Eli Albag, the father of Liri who was abducted to the Gaza Strip on October 7th, spoke with Arutz Sheva-Israel National News after he and the parents of other abductees decided to publish a video showing the abduction.

"This is not an easy event. We have been in this matter for more than 230 days, we needed to expose our daughter and it's very sensitive, but we said there's no choice since we need to wake up the world, the state, and the citizens, and to show what happened to these girls who were protecting the State of Israel. It was a great dilemma. On the one hand, you don't want to anger the terrible people who hold them, and on the other hand, it's very difficult for the mothers, three of whom have still not watched the video out of difficulty. There are a lot of emotions surrounding it."

He notes that the video that was published is an edited version of a much worse video. "In the video, I see the fear in their eyes and the uncertainty. You have to understand that it's a three-minute and ten-second video that was cut. The full video is 14 minutes, showing girls and a male soldier who were murdered lying lifeless. The girls sat there from 7:44 until 10:50, next to the murdered victims and the Hamas terrorists."

He rejects the claims of the Israeli ministers who refused to watch the videos. "I have a problem with it, especially since these are leaders who have supporters. I have an issue with the whole discourse. As the father of an abducted girl, I have been hit by a Jew, I've gone and demanded the return of my abducted daughter and knocked on the doors of every minister and MK and begged them to care for the release of my daughter, I traveled to the US, Austria, and London, and everywhere to help the State of Israel with advocacy to bring back my daughter who was abducted on October 7th.

"It's not just me, but most of the families. 128 families fight every day, every hour, we count the minutes, and every minute is an eternity for our daughter. When I'm asked what I'm going through, I answer that what I'm going through is nothing next to what my daughter, the girls, the soldiers, and all the hostages are going through in captivity," he added.

The last evidence about his daughter came to him during the first hostage deal. "Until now, 56 hostages were released, and some were held with Liri. We heard some stories, some good, some bad."
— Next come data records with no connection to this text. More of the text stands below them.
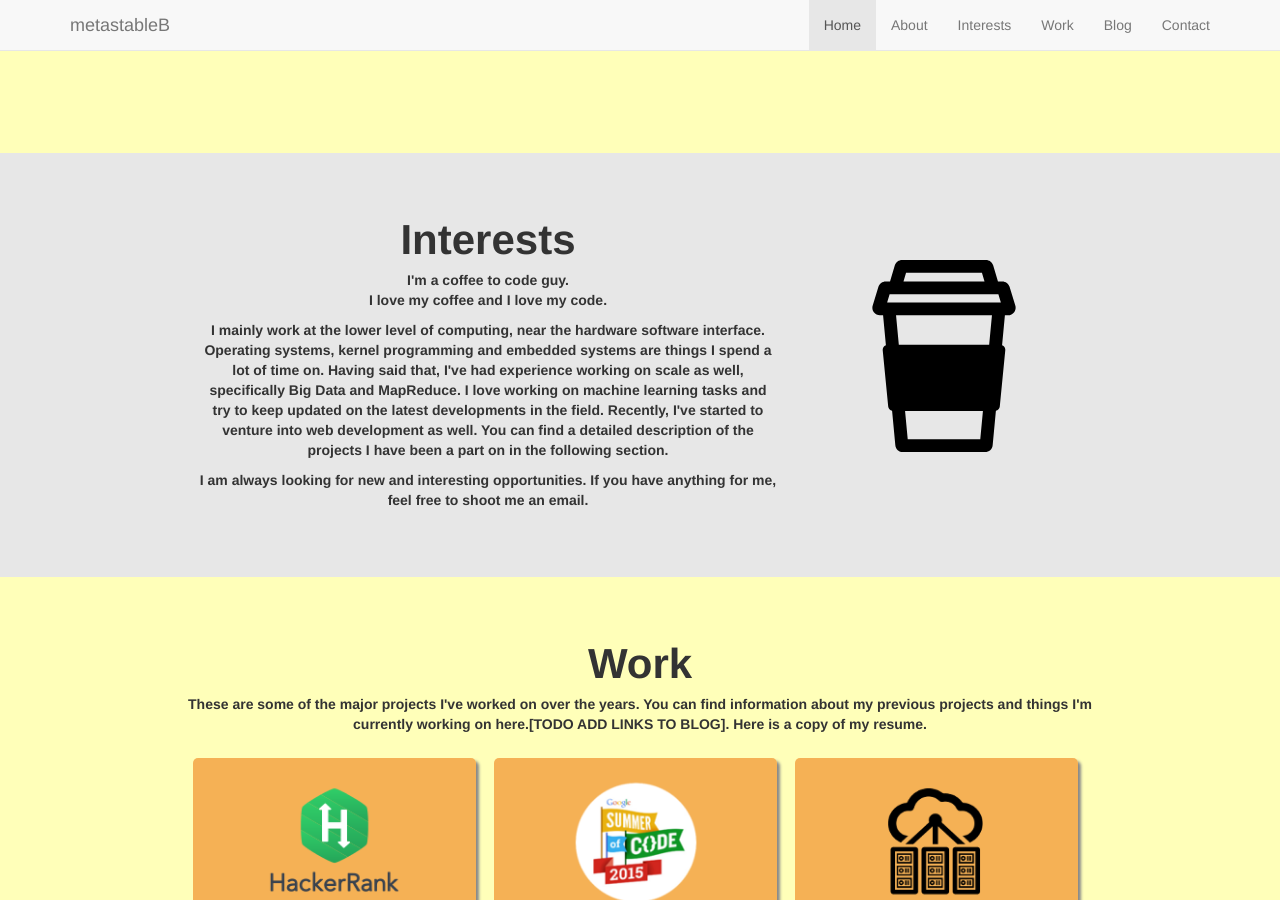
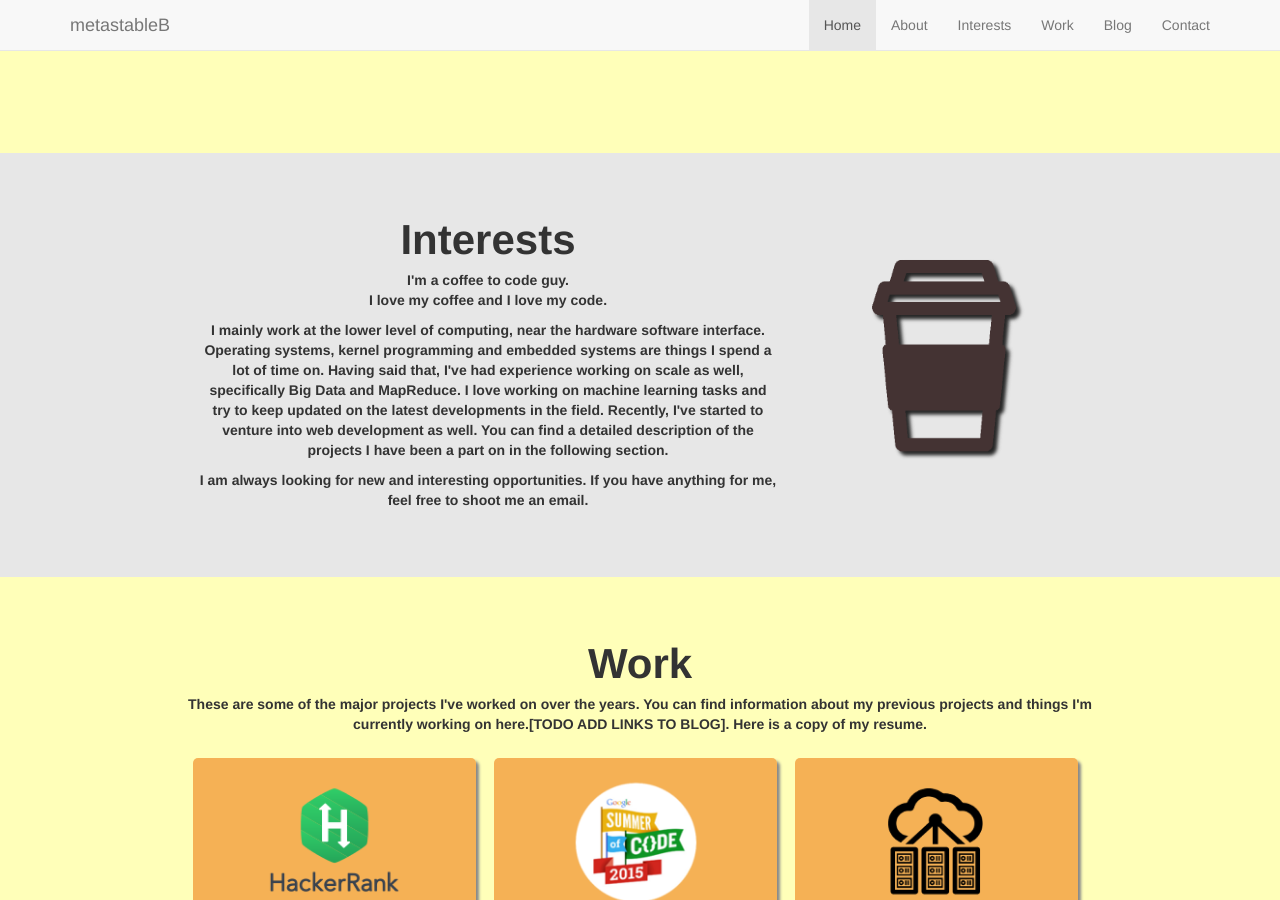
Before and after one commit to metastableB/metastableB.github.io, a Jekyll site: the page built from index.html, in a window 1280 px wide and 900 px high, scrolled down 1425 px. Built offline with Jekyll 4.4.1, drawn with Linux system fonts in a browser that asks for light colours; nearby versions of some CDN libraries.

Commit message:
Interest image shadow and contact placeholders

```diff
--- a/css/main.css
+++ b/css/main.css
@@ -203,6 +203,7 @@
 	-moz-column-rule: #333;
 	-o-column-rule: #333;
 	column-rule: #333;
+	color:rgb(51,51,51);
 	font-size: 3em;
 }
 .blog-text {
@@ -212,16 +213,20 @@
 .contact {
 	padding-left: 10%;
 	padding-right: 10%;
-	padding-top: 10%;
-	padding-bottom:10%;
+	padding-top: 5%;
+	padding-bottom:3%;
 }
 .contact-head {
 	font-weight: bold;
-	text-decoration: underline;
 	font-size: 3em;
 }
 .contact-text {
 	font-weight: bold;
+}
+
+.contact-img {
+	width:40px;
+	margin-bottom:20px;
 }
 
 /* em is basically twice the height of a font char */
--- a/index.html
+++ b/index.html
@@ -59,7 +59,7 @@ layout : home
 					</div>
 				</div>
 				<div class="col-md-4 image-responsive coffee-cup-container">
-					<img src="/img/coffee.svg" alt="<coffee to code>" class="coffee-cup">
+					<img src="/img/coffee_shadow.png" alt="<coffee to code>" class="coffee-cup">
 				</div>
 			</div>
 		</div>
@@ -156,10 +156,10 @@ layout : home
 	<div class="container-fluid scheme-1">
 		<div class="container">
 			<div class="contact row text-center" id="Contact">
-				<div class="contact-head">
+				<div class="row contact-head">
 					Contact
 				</div>
-				<div class="contact-text">
+				<div class="row contact-text">
 					<p>I'm <span class = "code-like">metastableB</span> on github and you can find some of my code samples over there.</p>(todo: add gihub image here)
 					<p>I'd love to hear anything you have to say. Shoot me an email at <span class="code-like">don.k.dennis[at]gmail.com </span><i><br>[ note to spammers : I'll hunt you down and gut you like a fish. Cheers :) ] </i>
 					</p>
@@ -168,6 +168,22 @@ layout : home
 					ADD SVG CREDITS AND LINK IT TO FOOTER
 					</p>
 				</div>
+			</div>
+			<div class="row">
+				<div class="col-xs-2"></div>
+				<div class="col-xs-2 text-center">
+					<img src="/img/github_cat.png" class="contact-img">
+				</div>
+				<div class="col-xs-2 text-center">
+					<img src="/img/github_cat.png" class="contact-img">
+				</div>
+				<div class="col-xs-2 text-center">
+					<img src="/img/github_cat.png" class="contact-img">
+				</div>
+				<div class="col-xs-2 text-center">
+					<img src="/img/github_cat.png" class="contact-img">
+				</div>
+				<div class="col-xs-2"></div>
 			</div>
 		</div>
 	</div>
@@ -191,4 +207,8 @@ layout : home
 		cloud computing (mapreduce attribution)
 
 		<div>Icons made by <a href="http://www.freepik.com" title="Freepik">Freepik</a> from <a href="http://www.flaticon.com" title="Flaticon">www.flaticon.com</a>             is licensed by <a href="http://creativecommons.org/licenses/by/3.0/" title="Creative Commons BY 3.0">CC BY 3.0</a></div>
+
+		github cat
+
+		<div>Icons made by <a href="http://www.flaticon.com/authors/dave-gandy" title="Dave Gandy">Dave Gandy</a> from <a href="http://www.flaticon.com" title="Flaticon">www.flaticon.com</a>             is licensed by <a href="http://creativecommons.org/licenses/by/3.0/" title="Creative Commons BY 3.0">CC BY 3.0</a></div>
 		-->
```
Also changed, not shown: img/coffee.svg (deleted), img/coffee_shadow.png (added), img/github_cat.png (added).
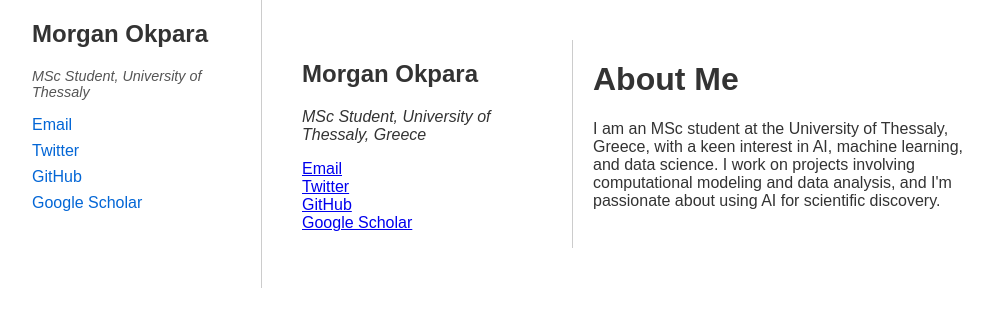
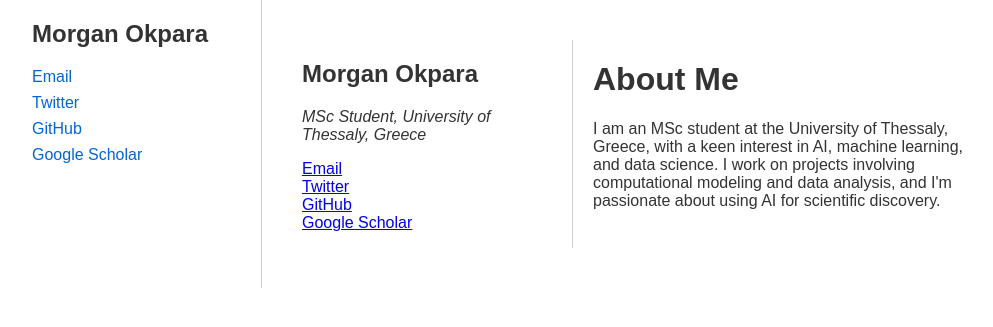
Before and after one commit to morganokpara/morganokpara.github.io, a Jekyll site: the page built from index.md, in a window 1280 px wide. Shown: the top 327 px of the page, without its empty margins (128-1121 px from the left). Built offline with Jekyll 4.4.1, drawn with Linux system fonts in a browser that asks for light colours; some of the changed lines change nothing that is shown.

Commit message:
Update _config.yml

```diff
--- a/_config.yml
+++ b/_config.yml
@@ -1,14 +1,2 @@
 title: Morgan Okpara
 theme: minima
-
-# _config.yml
-title: "Morgan Okpara"
-description: "MSc Student, University of Thessaly"
-# If using a theme or remote theme, you can set it here, but for now we'll roll a custom layout
-# theme: minima
-
-# baseurl and url
-baseurl: ""        # if your site is at root of github.io
-url: "https://morganokpara.github.io"
-
-# Optional: any other site-wide vars you want
```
While many reject comparisons between October 7th and the Holocaust, Albag emphasizes the similarities: "When we met with ambassadors from around the world, I told them we had a one-day Holocaust on October 7th. To see the Holocaust we used to have to go to Auschwitz. Today, I tell them, you can come (here), it's precisely an hour's drive from Tel Aviv, and see what happened on October 7th; the scenes of the Kibbutzes and the burnt houses.

"The minor difference was that in the Holocaust we didn't have a state, we didn't have a military, we didn't have anyone to defend us. Today, we have a military - which wasn't there, we have a state - which wasn't there either, and we didn't have anyone to defend us. It's a harsh statement, and I say it because we have to change the nation's discourse. We don't have right and left, we don't have religious, secular, or haredim. We are all Jews and we will only win together.

"The soldiers who are fighting are from all parts of society. They are heroes who know how to fight (the enemy) and not argue or fight (with each other). Why when they return from the military do they have to hear this rotten discourse? This tears us apart and prevents us from bringing the girls home. When there isn't a unifying discourse, we start going back to the way we spoke on October 6th, and not to the way we spoke after October 7th."

He ends by calling on the people of Israel to pray for his daughter and all the hostages. "I ask that everyone pray for Liri Rivka bat Shira. It will help us and it very much helps us that we know that many pray for her return and the return of the rest of the hostages."